It was during an over of unleashing Shane Warne’s armoury on my brother that I discovered that I could bowl a googly with good accuracy and flight; a delivery which bamboozled him for three balls, until he realised that he could easily predict the spin of my ‘leggies’, as I was not able to get the ball to turn the other way. It still looks good though, and spins a fair way.
I used these tricks of the trade whilst playing several seasons of indoor cricket, and succeeded in perfecting what has been described as “gentle outswingers that are shit enough to get a wicket”. I then discovered that by bowling with the shiny side facing the other way, I could bowl “gentle inswingers that are shit enough to get a wicket”. I believe the term for an inswinger has been changed by Cricket Australia to “reverse swing”, but the concept of the ball moving through the air remains the same. I will also explain this to Ian Chappell, using diagrams if required.
I have outstanding leadership qualities, although I understand that Cricket Australia does not require anyone within their organisation to possess such skills. I am also able to utilise networks, as evidenced by a recent pub-crawl in which I was part of seven different shouts (twice) before I had to purchase a single beer. This indicates that I am able to exploit many people at once (while drinking); a skill that being the coach for any national sporting team should possess. Networking is important, especially when you’ve forgotten your wallet.
I have the ability to develop strong relationships with players, and look forward to forging a strong bond with a certain Mike Hussey. I would also enjoy the opportunity to work closely with Clarke and Ponting, as it has proven quite difficult to ensure that they are the ones who are eating the breakfast cereal laced with shards of broken glass and rat poison that I send them. I would also like to be present when I relieve Shane Watson of his recently-appointed vice captaincy role; I believe he would cry and it has been a dream of mine to see him sook like a bitch in public. I also think his missus is hot, and wouldn’t mind “meeting” her during a team function.*
*I want to have sex with her

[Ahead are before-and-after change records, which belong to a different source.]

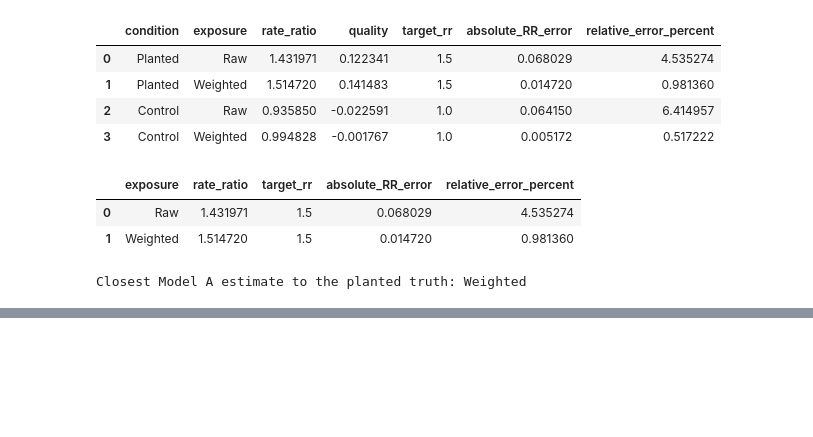
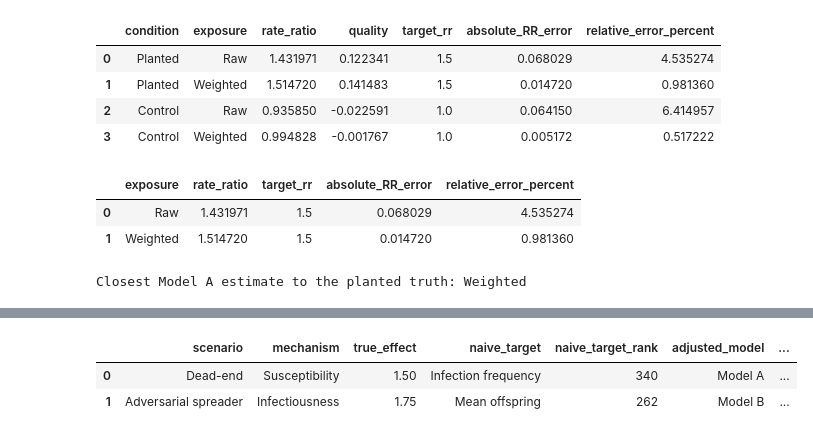
Before and after one commit to kustersjarl/sir-graph-emm, a Jupyter notebook: notebooks/simulation_test_FINAL_WITH_ABLATIONS.ipynb, the cells around one changed output, grey strips where cells are left out. Drawn from its saved outputs; the diff is of its cells as text; code cells hidden in the pictures; blank space fills up the shorter version.

Commit message:
naive baseline addition

```diff
--- a/notebooks/simulation_test_FINAL_WITH_ABLATIONS.ipynb
+++ b/notebooks/simulation_test_FINAL_WITH_ABLATIONS.ipynb
@@ -6400,0 +6778,89 @@ Closest Model A estimate to the planted truth: Weighted
+# %%
+# ============================================================
+# Naive vs contact-adjusted comparison
+# ============================================================
+
+naive_baseline_summary = pd.DataFrame(
+    [
+        {
+            "scenario":
+                "Dead-end",
+
+            "mechanism":
+                "Susceptibility",
+
+            "true_effect":
+                DEAD_END_SUSCEPTIBILITY,
+
+            "naive_target":
+                "Infection frequency",
+
+            "naive_target_rank":
+                int(
+                    dead_end_naive_target.index[0]
+                    + 1
+                ),
+
+            "adjusted_model":
+                "Model A",
+
+            "adjusted_target_rank":
+                int(
+                    dead_end_a_target.index[0]
+                    + 1
+                ),
+
+            "adjusted_estimate":
+                float(
+                    dead_end_a_target.iloc[0][
+                        "rate_ratio"
+                    ]
+                ),
+        },
+
+        {
+            "scenario":
+                "Adversarial spreader",
+
+            "mechanism":
+                "Infectiousness",
+
+            "true_effect":
+                ADVERSARIAL_INFECTIOUSNESS,
+
+            "naive_target":
+                "Mean offspring",
+
+            "naive_target_rank":
+                int(
+                    adversarial_naive_offspring_target
+                    .index[0]
+                    + 1
+                ),
+
+            "adjusted_model":
+                "Model B",
+
+            "adjusted_target_rank":
+                int(
+                    adversarial_b_target.index[0]
+                    + 1
+                ),
+
+            "adjusted_estimate":
+                float(
+                    adversarial_b_target.iloc[0][
+                        "rate_ratio"
+                    ]
+                ),
+        },
+    ]
+)
+
+display(
+    naive_baseline_summary
+)
+# %% [output]
+|  | scenario | mechanism | true_effect | naive_target | naive_target_rank | adjusted_model | ... |
+| 0 | Dead-end | Susceptibility | 1.50 | Infection frequency | 340 | Model A | ... |
+| 1 | Adversarial spreader | Infectiousness | 1.75 | Mean offspring | 262 | Model B | ... |
```
Also changed, not shown: parts of 6 cells of this notebook.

I am willing to travel and work full-time with the Aussie lads (after the funerals of Clarke and Ponting and the ensuing coronial inquest of course), as their hectic cricketing schedule lately seems to be to sit around and enjoy a few beers while waiting for the next pay cheque to roll in. Seeing as it’s going to get what meteorologists are calling “a bit fucking nippy” in Canberra pretty soon, I welcome the opportunity to spend the winter under the Caribbean summer sun, or wherever the hell we’re going next. I would also enjoy the opportunity to visit the sub-continent and talk to local experts about bowling in difficult conditions, and how the modern game has made it so much harder to cheat.
I would work around the clock with the Australian bowlers to ensure that their fitness levels are peak, injury levels are down, and Twittering accounts are up-to-date. I have recently passed fifty tweets and still don’t really understand what it’s for.
I look forward to discussing my bowling philosophy of “we’re not here to fuck spiders” with you. I believe its ancient and mystical (and amusing) overtones will inspire the Australian bowlers (except for Hilfy; I think he needs to be put out to pasture, just quietly) and get this once-formidable sporting team performing back to its great potential.
I am willing to accept as little as $80,000 per annum (and a case of beer each week, plus my rego just for another six months) for this role. I figure this is roughly a quarter of what you would normally pay someone to undertake such a prestigious position, but I am willing to take this salary so you can afford some better players.
Mister Evil Breakfast